(Records excerpted from a collection)
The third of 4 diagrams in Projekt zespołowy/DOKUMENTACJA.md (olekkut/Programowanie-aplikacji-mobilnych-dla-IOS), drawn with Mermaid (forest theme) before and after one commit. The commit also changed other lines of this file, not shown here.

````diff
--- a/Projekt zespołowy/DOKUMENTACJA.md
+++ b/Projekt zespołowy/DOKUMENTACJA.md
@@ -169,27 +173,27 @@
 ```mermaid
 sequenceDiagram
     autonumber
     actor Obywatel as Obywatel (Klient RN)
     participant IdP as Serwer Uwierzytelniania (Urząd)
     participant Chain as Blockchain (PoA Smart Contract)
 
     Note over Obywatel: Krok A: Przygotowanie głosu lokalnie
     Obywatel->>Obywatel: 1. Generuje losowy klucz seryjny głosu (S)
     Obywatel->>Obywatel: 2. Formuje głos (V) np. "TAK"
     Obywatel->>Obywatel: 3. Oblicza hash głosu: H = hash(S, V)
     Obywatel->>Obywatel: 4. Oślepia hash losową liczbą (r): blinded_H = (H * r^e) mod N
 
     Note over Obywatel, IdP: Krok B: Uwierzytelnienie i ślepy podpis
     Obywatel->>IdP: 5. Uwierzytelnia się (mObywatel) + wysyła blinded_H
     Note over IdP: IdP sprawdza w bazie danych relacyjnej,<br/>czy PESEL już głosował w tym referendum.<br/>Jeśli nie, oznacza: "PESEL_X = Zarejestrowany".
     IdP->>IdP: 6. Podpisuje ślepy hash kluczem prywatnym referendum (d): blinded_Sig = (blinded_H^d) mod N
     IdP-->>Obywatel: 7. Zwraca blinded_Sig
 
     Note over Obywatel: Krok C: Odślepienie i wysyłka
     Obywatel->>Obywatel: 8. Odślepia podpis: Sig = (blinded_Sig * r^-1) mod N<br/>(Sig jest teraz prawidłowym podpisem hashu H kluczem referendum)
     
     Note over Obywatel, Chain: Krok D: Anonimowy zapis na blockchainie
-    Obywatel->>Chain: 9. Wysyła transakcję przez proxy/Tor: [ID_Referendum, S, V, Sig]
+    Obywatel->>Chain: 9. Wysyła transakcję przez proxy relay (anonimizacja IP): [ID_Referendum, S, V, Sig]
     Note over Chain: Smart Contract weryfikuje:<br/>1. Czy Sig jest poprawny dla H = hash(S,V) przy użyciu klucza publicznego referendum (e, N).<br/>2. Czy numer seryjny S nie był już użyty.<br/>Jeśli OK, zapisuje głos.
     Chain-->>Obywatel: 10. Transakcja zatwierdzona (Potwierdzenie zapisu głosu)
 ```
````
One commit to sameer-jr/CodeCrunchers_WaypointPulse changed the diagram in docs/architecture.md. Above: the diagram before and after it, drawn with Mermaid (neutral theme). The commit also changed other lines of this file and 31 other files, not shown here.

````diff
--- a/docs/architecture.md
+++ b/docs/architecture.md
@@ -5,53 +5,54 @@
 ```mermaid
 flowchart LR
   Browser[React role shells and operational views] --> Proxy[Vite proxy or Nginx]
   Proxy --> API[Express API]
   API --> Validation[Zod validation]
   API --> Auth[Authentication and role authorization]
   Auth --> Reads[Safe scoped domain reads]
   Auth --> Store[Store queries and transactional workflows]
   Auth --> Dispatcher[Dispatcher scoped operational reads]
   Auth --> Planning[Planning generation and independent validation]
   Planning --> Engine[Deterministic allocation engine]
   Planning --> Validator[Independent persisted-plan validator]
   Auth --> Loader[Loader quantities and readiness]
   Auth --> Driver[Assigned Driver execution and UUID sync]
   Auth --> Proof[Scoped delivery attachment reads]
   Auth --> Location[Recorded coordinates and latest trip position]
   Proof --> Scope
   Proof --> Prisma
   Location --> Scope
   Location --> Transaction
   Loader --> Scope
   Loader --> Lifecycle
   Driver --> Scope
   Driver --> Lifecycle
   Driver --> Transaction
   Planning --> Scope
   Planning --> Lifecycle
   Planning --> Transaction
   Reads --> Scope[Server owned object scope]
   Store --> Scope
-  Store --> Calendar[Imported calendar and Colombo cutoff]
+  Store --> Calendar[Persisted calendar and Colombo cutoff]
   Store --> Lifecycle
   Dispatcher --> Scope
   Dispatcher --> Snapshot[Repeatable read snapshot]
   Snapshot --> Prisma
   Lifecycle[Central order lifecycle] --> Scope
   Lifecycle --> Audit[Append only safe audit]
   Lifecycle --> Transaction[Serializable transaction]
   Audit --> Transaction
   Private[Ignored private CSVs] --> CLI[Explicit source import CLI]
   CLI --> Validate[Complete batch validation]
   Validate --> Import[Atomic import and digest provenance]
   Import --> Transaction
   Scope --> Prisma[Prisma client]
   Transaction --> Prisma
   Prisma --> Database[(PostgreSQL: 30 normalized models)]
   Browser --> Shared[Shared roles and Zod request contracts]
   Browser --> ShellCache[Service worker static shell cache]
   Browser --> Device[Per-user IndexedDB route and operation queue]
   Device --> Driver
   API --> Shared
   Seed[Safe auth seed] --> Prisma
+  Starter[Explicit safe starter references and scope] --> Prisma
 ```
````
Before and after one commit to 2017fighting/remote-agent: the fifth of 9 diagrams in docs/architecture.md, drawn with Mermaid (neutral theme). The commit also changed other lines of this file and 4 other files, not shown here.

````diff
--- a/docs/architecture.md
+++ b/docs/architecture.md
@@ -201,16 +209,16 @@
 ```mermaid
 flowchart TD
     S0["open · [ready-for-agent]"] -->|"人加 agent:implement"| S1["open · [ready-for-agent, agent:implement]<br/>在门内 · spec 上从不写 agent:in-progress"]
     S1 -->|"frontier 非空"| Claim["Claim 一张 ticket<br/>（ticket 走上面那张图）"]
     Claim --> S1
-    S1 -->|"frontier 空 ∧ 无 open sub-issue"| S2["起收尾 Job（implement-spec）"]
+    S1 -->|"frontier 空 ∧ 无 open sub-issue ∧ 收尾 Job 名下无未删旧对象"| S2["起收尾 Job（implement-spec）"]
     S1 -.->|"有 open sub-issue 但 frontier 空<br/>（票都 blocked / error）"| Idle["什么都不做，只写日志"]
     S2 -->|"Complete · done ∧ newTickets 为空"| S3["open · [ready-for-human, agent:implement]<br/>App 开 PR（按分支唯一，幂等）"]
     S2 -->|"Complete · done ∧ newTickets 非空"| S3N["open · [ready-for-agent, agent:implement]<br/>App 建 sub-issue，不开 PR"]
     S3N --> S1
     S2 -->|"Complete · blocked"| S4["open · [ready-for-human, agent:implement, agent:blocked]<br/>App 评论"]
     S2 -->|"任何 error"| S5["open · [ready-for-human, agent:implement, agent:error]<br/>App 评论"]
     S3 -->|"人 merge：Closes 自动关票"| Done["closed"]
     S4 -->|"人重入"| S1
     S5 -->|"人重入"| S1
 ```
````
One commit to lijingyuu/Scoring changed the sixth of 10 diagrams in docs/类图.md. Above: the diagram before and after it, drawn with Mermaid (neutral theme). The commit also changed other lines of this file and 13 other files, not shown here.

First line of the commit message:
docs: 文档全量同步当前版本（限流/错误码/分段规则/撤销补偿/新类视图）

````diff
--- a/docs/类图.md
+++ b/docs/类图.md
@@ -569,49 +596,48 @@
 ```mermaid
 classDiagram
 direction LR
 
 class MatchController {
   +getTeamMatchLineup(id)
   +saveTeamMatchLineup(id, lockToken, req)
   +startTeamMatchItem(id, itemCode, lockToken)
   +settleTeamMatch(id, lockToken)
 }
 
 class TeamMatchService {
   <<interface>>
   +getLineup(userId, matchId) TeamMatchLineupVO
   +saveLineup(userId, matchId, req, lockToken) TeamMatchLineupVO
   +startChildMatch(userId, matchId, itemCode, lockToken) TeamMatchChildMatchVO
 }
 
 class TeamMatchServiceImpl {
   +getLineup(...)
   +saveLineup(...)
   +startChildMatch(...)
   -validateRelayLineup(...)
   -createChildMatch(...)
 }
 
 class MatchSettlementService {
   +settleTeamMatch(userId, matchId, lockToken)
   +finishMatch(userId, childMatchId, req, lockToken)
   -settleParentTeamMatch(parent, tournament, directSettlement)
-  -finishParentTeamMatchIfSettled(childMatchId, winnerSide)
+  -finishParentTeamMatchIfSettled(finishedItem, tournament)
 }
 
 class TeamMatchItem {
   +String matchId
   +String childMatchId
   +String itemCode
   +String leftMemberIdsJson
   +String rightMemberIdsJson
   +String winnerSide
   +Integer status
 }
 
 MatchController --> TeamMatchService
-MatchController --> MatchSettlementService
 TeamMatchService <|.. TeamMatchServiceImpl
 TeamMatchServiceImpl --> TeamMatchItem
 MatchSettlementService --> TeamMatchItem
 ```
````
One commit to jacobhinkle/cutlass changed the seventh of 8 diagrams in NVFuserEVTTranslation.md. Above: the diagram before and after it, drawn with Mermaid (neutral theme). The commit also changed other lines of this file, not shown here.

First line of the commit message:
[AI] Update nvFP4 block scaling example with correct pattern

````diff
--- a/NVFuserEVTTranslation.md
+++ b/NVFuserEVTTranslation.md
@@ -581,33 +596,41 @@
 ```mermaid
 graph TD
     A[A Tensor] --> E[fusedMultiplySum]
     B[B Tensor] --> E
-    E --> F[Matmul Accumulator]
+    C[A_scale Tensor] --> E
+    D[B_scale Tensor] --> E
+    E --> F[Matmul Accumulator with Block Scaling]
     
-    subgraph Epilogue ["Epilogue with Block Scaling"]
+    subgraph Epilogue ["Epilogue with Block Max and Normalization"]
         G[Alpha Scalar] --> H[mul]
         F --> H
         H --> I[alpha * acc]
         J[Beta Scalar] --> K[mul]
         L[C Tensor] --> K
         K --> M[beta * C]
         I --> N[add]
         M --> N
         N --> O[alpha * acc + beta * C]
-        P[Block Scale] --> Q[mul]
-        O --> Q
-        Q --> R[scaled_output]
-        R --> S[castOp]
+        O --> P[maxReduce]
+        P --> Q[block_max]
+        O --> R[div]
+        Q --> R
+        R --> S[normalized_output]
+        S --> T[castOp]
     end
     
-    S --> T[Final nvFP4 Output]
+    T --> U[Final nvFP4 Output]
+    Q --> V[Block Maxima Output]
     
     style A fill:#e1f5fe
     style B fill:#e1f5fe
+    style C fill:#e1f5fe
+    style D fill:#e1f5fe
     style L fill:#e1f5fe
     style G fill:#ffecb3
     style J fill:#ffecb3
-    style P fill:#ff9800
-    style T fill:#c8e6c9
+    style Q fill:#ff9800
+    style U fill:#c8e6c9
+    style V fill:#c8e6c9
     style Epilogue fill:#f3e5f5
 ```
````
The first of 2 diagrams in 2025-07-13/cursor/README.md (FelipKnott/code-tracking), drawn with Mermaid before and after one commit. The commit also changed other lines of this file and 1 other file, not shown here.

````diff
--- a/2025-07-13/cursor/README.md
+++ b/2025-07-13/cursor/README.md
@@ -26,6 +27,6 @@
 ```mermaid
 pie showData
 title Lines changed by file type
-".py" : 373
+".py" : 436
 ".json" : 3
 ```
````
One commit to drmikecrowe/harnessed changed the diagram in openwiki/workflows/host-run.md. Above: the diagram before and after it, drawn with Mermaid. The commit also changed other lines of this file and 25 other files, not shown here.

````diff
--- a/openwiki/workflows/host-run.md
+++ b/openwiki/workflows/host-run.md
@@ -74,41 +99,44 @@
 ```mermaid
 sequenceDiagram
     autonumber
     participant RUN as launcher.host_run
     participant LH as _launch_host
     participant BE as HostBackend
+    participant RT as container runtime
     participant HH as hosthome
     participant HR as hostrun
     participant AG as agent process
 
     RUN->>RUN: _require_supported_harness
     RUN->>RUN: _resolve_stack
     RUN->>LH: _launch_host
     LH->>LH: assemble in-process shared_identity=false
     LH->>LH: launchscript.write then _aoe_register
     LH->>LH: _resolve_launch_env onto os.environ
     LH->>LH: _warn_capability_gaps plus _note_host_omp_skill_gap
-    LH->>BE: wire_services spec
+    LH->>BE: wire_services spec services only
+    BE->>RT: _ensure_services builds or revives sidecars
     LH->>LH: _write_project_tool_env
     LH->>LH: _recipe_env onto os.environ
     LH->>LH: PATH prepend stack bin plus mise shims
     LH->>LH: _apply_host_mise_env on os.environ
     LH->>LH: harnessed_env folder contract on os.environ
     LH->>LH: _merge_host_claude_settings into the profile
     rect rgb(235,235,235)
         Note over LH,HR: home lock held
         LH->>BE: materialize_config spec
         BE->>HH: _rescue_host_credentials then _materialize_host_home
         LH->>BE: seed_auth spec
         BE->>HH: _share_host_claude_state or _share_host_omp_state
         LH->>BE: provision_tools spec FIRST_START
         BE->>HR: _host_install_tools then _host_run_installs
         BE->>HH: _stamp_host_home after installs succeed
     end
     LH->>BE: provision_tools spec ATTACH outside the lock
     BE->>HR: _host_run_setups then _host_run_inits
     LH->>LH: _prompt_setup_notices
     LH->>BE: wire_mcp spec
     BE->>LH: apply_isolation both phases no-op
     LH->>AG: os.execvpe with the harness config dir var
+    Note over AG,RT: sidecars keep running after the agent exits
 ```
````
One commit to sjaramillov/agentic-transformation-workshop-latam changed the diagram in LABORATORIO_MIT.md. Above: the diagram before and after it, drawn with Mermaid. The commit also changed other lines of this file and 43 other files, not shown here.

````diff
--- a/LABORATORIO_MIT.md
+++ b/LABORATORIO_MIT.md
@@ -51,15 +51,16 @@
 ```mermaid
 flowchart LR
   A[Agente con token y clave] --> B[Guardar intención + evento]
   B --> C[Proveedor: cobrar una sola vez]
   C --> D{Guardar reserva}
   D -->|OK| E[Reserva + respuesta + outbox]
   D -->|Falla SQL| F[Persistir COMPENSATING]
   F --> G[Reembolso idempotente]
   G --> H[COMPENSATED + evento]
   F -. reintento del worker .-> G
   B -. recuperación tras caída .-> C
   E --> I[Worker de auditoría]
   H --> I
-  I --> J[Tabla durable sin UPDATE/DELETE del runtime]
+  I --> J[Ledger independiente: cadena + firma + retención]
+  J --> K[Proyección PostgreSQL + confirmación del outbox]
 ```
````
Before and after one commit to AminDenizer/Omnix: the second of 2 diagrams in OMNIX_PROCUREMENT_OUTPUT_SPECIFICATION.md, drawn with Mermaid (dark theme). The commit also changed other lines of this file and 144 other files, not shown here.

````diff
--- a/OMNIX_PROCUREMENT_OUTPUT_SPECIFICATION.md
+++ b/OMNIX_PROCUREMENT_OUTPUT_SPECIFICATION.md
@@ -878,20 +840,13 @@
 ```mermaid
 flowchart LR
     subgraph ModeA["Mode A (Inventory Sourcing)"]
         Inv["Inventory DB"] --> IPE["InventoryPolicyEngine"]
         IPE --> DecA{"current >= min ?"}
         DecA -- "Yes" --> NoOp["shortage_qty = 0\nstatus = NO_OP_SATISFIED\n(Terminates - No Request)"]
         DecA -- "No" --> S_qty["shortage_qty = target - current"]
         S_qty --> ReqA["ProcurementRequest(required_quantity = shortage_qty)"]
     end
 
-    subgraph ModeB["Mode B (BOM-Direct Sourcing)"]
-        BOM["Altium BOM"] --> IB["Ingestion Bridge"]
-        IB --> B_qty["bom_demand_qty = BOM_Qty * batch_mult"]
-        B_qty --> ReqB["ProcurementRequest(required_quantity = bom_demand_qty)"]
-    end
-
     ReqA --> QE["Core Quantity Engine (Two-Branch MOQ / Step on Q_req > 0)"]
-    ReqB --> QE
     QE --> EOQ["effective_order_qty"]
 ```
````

§ Exercise
For the word "Prisma", show every line of the entries that holds it.

§ Answer box
   Proof --> Prisma
   Snapshot --> Prisma
   Scope --> Prisma[Prisma client]
   Transaction --> Prisma
   Prisma --> Database[(PostgreSQL: 30 normalized models)]
   Seed[Safe auth seed] --> Prisma
+  Starter[Explicit safe starter references and scope] --> Prisma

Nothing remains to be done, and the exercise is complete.